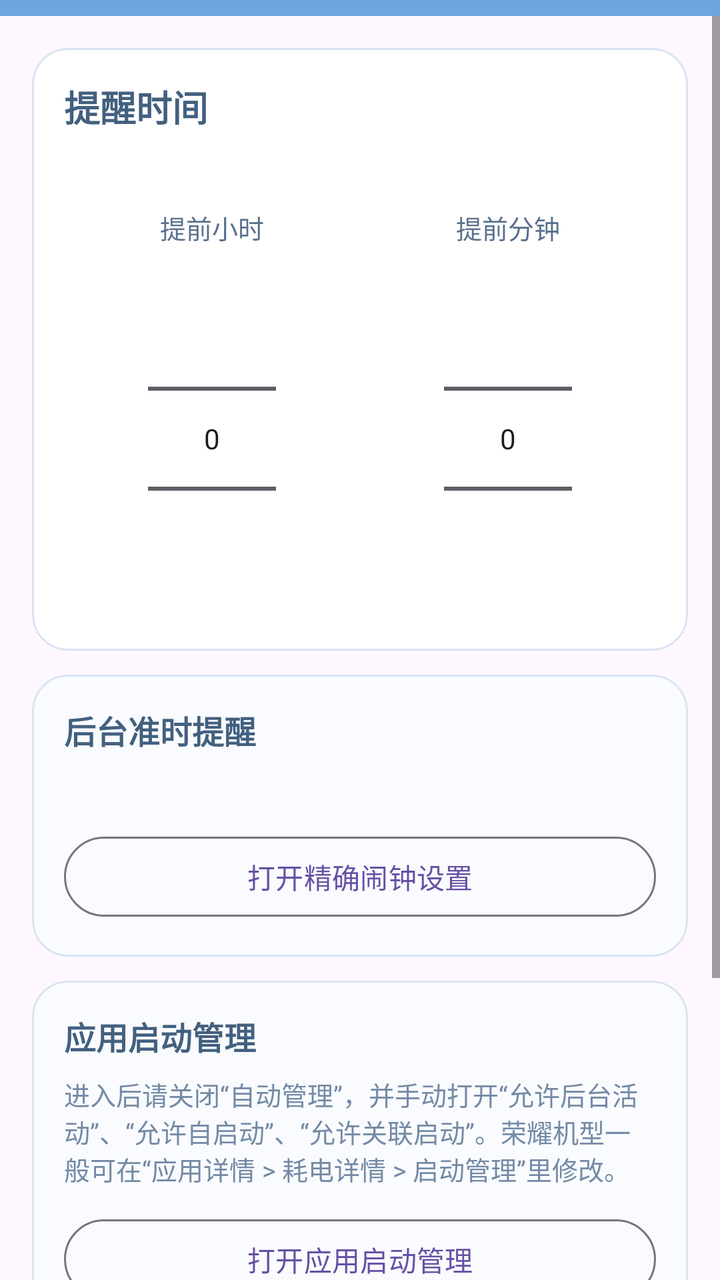
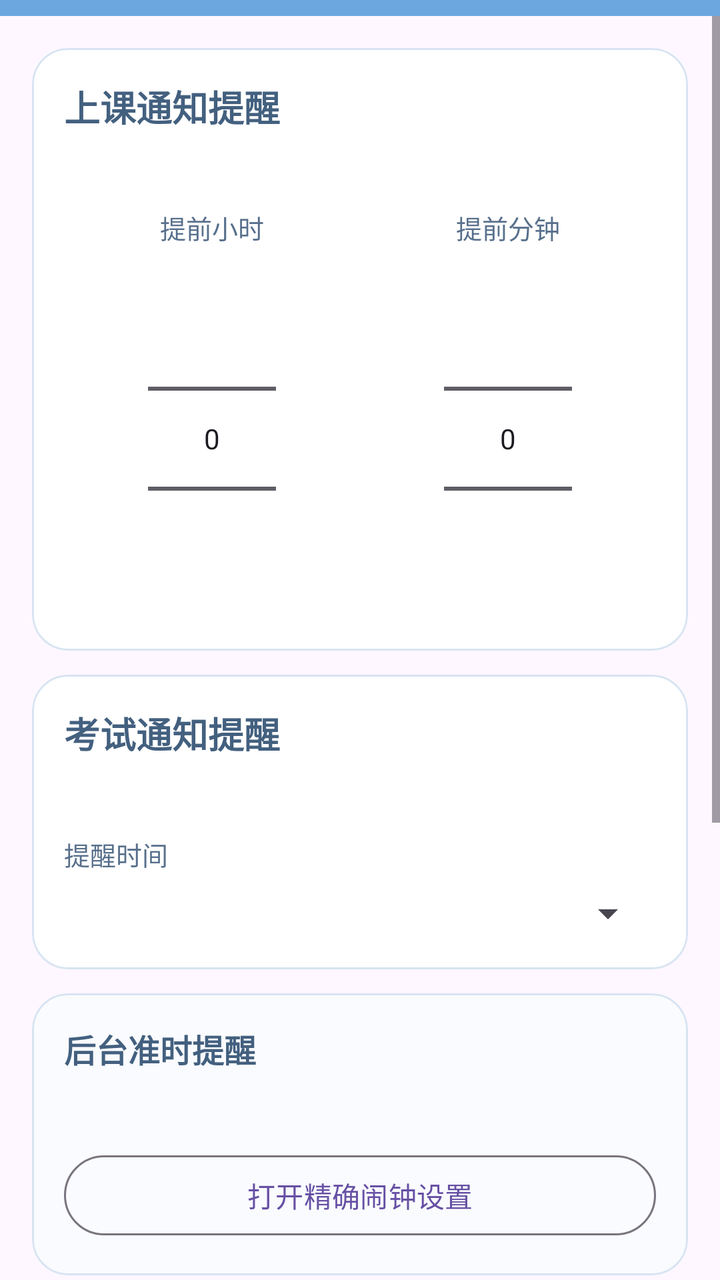

Screens rendered from an Android XML layout before and after an edit, with the pre-edit source and the edit as a unified diff.
<!-- AndroidManifest.xml: application theme Theme.ClassScheMobile -->
<!-- res/layout/activity_notification_settings.xml -->
<?xml version="1.0" encoding="utf-8"?>
<LinearLayout xmlns:android="http://schemas.android.com/apk/res/android"
    xmlns:app="http://schemas.android.com/apk/res-auto"
    android:layout_width="match_parent"
    android:layout_height="match_parent"
    android:orientation="vertical">

    <com.google.android.material.appbar.MaterialToolbar
        android:id="@+id/toolbar"
        android:layout_width="match_parent"
        android:layout_height="wrap_content"
        android:background="@color/sky_top"
        android:minHeight="0dp"
        android:paddingTop="4dp"
        android:paddingBottom="4dp"
        android:theme="@style/ThemeOverlay.Material3.Dark.ActionBar"
        app:contentInsetStartWithNavigation="20dp"
        app:titleCentered="true" />

    <ScrollView
        android:layout_width="match_parent"
        android:layout_height="match_parent">

        <LinearLayout
            android:layout_width="match_parent"
            android:layout_height="wrap_content"
            android:orientation="vertical"
            android:padding="16dp">

            <com.google.android.material.card.MaterialCardView
                android:layout_width="match_parent"
                android:layout_height="wrap_content"
                app:cardBackgroundColor="@android:color/white"
                app:cardCornerRadius="18dp"
                app:cardElevation="0dp"
                app:strokeColor="#D8E4F2"
                app:strokeWidth="1dp">

                <LinearLayout
                    android:layout_width="match_parent"
                    android:layout_height="wrap_content"
                    android:orientation="vertical"
                    android:padding="16dp">

                    <TextView
                        android:layout_width="wrap_content"
                        android:layout_height="wrap_content"
                        android:text="@string/notification_setting_entry_title"
                        android:textColor="#43607F"
                        android:textSize="18sp"
                        android:textStyle="bold" />

                    <TextView
                        android:id="@+id/currentSummary"
                        android:layout_width="wrap_content"
                        android:layout_height="wrap_content"
                        android:layout_marginTop="6dp"
                        android:textColor="#7A8DA4"
                        android:textSize="13sp" />

                    <LinearLayout
                        android:layout_width="match_parent"
                        android:layout_height="wrap_content"
                        android:layout_marginTop="14dp"
                        android:gravity="center"
                        android:orientation="horizontal">

                        <LinearLayout
                            android:layout_width="0dp"
                            android:layout_height="wrap_content"
                            android:layout_weight="1"
                            android:gravity="center"
                            android:orientation="vertical">

                            <TextView
                                android:layout_width="wrap_content"
                                android:layout_height="wrap_content"
                                android:layout_marginBottom="6dp"
                                android:text="@string/notification_hour_label"
                                android:textColor="#58708C"
                                android:textSize="13sp" />

                            <NumberPicker
                                android:id="@+id/notifyHourPicker"
                                android:layout_width="wrap_content"
                                android:layout_height="wrap_content"
                                android:descendantFocusability="blocksDescendants" />
                        </LinearLayout>

                        <LinearLayout
                            android:layout_width="0dp"
                            android:layout_height="wrap_content"
                            android:layout_weight="1"
                            android:gravity="center"
                            android:orientation="vertical">

                            <TextView
                                android:layout_width="wrap_content"
                                android:layout_height="wrap_content"
                                android:layout_marginBottom="6dp"
                                android:text="@string/notification_minute_label"
                                android:textColor="#58708C"
                                android:textSize="13sp" />

                            <NumberPicker
                                android:id="@+id/notifyMinutePicker"
                                android:layout_width="wrap_content"
                                android:layout_height="wrap_content"
                                android:descendantFocusability="blocksDescendants" />
                        </LinearLayout>
                    </LinearLayout>
                </LinearLayout>
            </com.google.android.material.card.MaterialCardView>

            <com.google.android.material.card.MaterialCardView
                android:layout_width="match_parent"
                android:layout_height="wrap_content"
                android:layout_marginTop="12dp"
                app:cardBackgroundColor="#F9FBFE"
                app:cardCornerRadius="18dp"
                app:cardElevation="0dp"
                app:strokeColor="#D8E4F2"
                app:strokeWidth="1dp">

                <LinearLayout
                    android:layout_width="match_parent"
                    android:layout_height="wrap_content"
                    android:orientation="vertical"
                    android:padding="16dp">

                    <TextView
                        android:layout_width="wrap_content"
                        android:layout_height="wrap_content"
                        android:text="@string/notification_exact_alarm_title"
                        android:textColor="#43607F"
                        android:textSize="16sp"
                        android:textStyle="bold" />

                    <TextView
                        android:id="@+id/exactAlarmHint"
                        android:layout_width="match_parent"
                        android:layout_height="wrap_content"
                        android:layout_marginTop="8dp"
                        android:textColor="#748AA5"
                        android:textSize="13sp" />

                    <com.google.android.material.button.MaterialButton
                        android:id="@+id/openExactAlarmButton"
                        style="@style/Widget.Material3.Button.OutlinedButton"
                        android:layout_width="match_parent"
                        android:layout_height="wrap_content"
                        android:layout_marginTop="12dp"
                        android:text="@string/notification_exact_alarm_button" />
                </LinearLayout>
            </com.google.android.material.card.MaterialCardView>

            <com.google.android.material.card.MaterialCardView
                android:layout_width="match_parent"
                android:layout_height="wrap_content"
                android:layout_marginTop="12dp"
                app:cardBackgroundColor="#F9FBFE"
                app:cardCornerRadius="18dp"
                app:cardElevation="0dp"
                app:strokeColor="#D8E4F2"
                app:strokeWidth="1dp">

                <LinearLayout
                    android:layout_width="match_parent"
                    android:layout_height="wrap_content"
                    android:orientation="vertical"
                    android:padding="16dp">

                    <TextView
                        android:layout_width="wrap_content"
                        android:layout_height="wrap_content"
                        android:text="@string/notification_startup_title"
                        android:textColor="#43607F"
                        android:textSize="16sp"
                        android:textStyle="bold" />

                    <TextView
                        android:id="@+id/startupHint"
                        android:layout_width="match_parent"
                        android:layout_height="wrap_content"
                        android:layout_marginTop="8dp"
                        android:text="@string/notification_startup_hint"
                        android:textColor="#748AA5"
                        android:textSize="13sp" />

                    <com.google.android.material.button.MaterialButton
                        android:id="@+id/openStartupManagerButton"
                        style="@style/Widget.Material3.Button.OutlinedButton"
                        android:layout_width="match_parent"
                        android:layout_height="wrap_content"
                        android:layout_marginTop="12dp"
                        android:text="@string/notification_startup_button" />
                </LinearLayout>
            </com.google.android.material.card.MaterialCardView>

            <com.google.android.material.card.MaterialCardView
                android:layout_width="match_parent"
                android:layout_height="wrap_content"
                android:layout_marginTop="12dp"
                app:cardBackgroundColor="#F9FBFE"
                app:cardCornerRadius="18dp"
                app:cardElevation="0dp"
                app:strokeColor="#D8E4F2"
                app:strokeWidth="1dp">

                <LinearLayout
                    android:layout_width="match_parent"
                    android:layout_height="wrap_content"
                    android:orientation="vertical"
                    android:padding="16dp">

                    <TextView
                        android:layout_width="wrap_content"
                        android:layout_height="wrap_content"
                        android:text="@string/notification_battery_title"
                        android:textColor="#43607F"
                        android:textSize="16sp"
                        android:textStyle="bold" />

                    <TextView
                        android:id="@+id/batteryOptimizationHint"
                        android:layout_width="match_parent"
                        android:layout_height="wrap_content"
                        android:layout_marginTop="8dp"
                        android:textColor="#748AA5"
                        android:textSize="13sp" />

                    <com.google.android.material.button.MaterialButton
                        android:id="@+id/openBatteryOptimizationButton"
                        style="@style/Widget.Material3.Button.OutlinedButton"
                        android:layout_width="match_parent"
                        android:layout_height="wrap_content"
                        android:layout_marginTop="12dp"
                        android:text="@string/notification_battery_button" />
                </LinearLayout>
            </com.google.android.material.card.MaterialCardView>
        </LinearLayout>
    </ScrollView>
</LinearLayout>
<!-- resources referenced by this layout -->
<resources>
  <color name="sky_top">#6CA7E0</color>
  <string name="notification_battery_button">打开电池优化设置</string>
  <string name="notification_battery_title">电池优化</string>
  <string name="notification_exact_alarm_button">打开精确闹钟设置</string>
  <string name="notification_exact_alarm_title">后台准时提醒</string>
  <string name="notification_hour_label">提前小时</string>
  <string name="notification_minute_label">提前分钟</string>
  <string name="notification_setting_entry_title">提醒时间</string>
  <string name="notification_startup_button">打开应用启动管理</string>
  <string name="notification_startup_hint">进入后请关闭“自动管理”，并手动打开“允许后台活动”、“允许自启动”、“允许关联启动”。荣耀机型一般可在“应用详情 &gt; 耗电详情 &gt; 启动管理”里修改。</string>
  <string name="notification_startup_title">应用启动管理</string>
  <style name="Theme.ClassScheMobile" parent="Theme.Material3.Light.NoActionBar">
          <item name="android:statusBarColor">@color/sky_top</item>
          <item name="android:navigationBarColor">@color/sky_bottom</item>
          <item name="colorSurface">@color/surface</item>
          <item name="android:windowLightStatusBar">false</item>
          <item name="android:windowLightNavigationBar" tools:targetApi="o_mr1">false</item>
      </style>
  <color name="sky_bottom">#79AFE6</color>
  <color name="surface">#F7F8FC</color>
</resources>

<!-- the commit's change to res/layout/activity_notification_settings.xml (unified diff, before → after) -->
@@ -45,7 +45,7 @@
                     <TextView
                         android:layout_width="wrap_content"
                         android:layout_height="wrap_content"
-                        android:text="@string/notification_setting_entry_title"
+                        android:text="@string/notification_course_setting_title"
                         android:textColor="#43607F"
                         android:textSize="18sp"
                         android:textStyle="bold" />
@@ -116,6 +116,55 @@
                 android:layout_width="match_parent"
                 android:layout_height="wrap_content"
                 android:layout_marginTop="12dp"
+                app:cardBackgroundColor="@android:color/white"
+                app:cardCornerRadius="18dp"
+                app:cardElevation="0dp"
+                app:strokeColor="#D8E4F2"
+                app:strokeWidth="1dp">
+
+                <LinearLayout
+                    android:layout_width="match_parent"
+                    android:layout_height="wrap_content"
+                    android:orientation="vertical"
+                    android:padding="16dp">
+
+                    <TextView
+                        android:layout_width="wrap_content"
+                        android:layout_height="wrap_content"
+                        android:text="@string/notification_exam_setting_title"
+                        android:textColor="#43607F"
+                        android:textSize="18sp"
+                        android:textStyle="bold" />
+
+                    <TextView
+                        android:id="@+id/examCurrentSummary"
+                        android:layout_width="wrap_content"
+                        android:layout_height="wrap_content"
+                        android:layout_marginTop="6dp"
+                        android:textColor="#7A8DA4"
+                        android:textSize="13sp" />
+
+                    <TextView
+                        android:layout_width="wrap_content"
+                        android:layout_height="wrap_content"
+                        android:layout_marginTop="14dp"
+                        android:text="@string/notification_setting_entry_title"
+                        android:textColor="#58708C"
+                        android:textSize="13sp" />
+
+                    <Spinner
+                        android:id="@+id/examLeadSpinner"
+                        android:layout_width="match_parent"
+                        android:layout_height="wrap_content"
+                        android:layout_marginTop="8dp"
+                        android:spinnerMode="dropdown" />
+                </LinearLayout>
+            </com.google.android.material.card.MaterialCardView>
+
+            <com.google.android.material.card.MaterialCardView
+                android:layout_width="match_parent"
+                android:layout_height="wrap_content"
+                android:layout_marginTop="12dp"
                 app:cardBackgroundColor="#F9FBFE"
                 app:cardCornerRadius="18dp"
                 app:cardElevation="0dp"
<!-- resource entries referenced after the edit -->
@@ -3,8 +3,10 @@
   <color name="sky_top">#6CA7E0</color>
   <string name="notification_battery_button">打开电池优化设置</string>
   <string name="notification_battery_title">电池优化</string>
+  <string name="notification_course_setting_title">上课通知提醒</string>
   <string name="notification_exact_alarm_button">打开精确闹钟设置</string>
   <string name="notification_exact_alarm_title">后台准时提醒</string>
+  <string name="notification_exam_setting_title">考试通知提醒</string>
   <string name="notification_hour_label">提前小时</string>
   <string name="notification_minute_label">提前分钟</string>
   <string name="notification_setting_entry_title">提醒时间</string>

━━━━━━

**Assignment**. If a line in the entries includes the word "resources", copy that line out.

**Written response**.
<!-- resources referenced by this layout -->
<resources>
</resources>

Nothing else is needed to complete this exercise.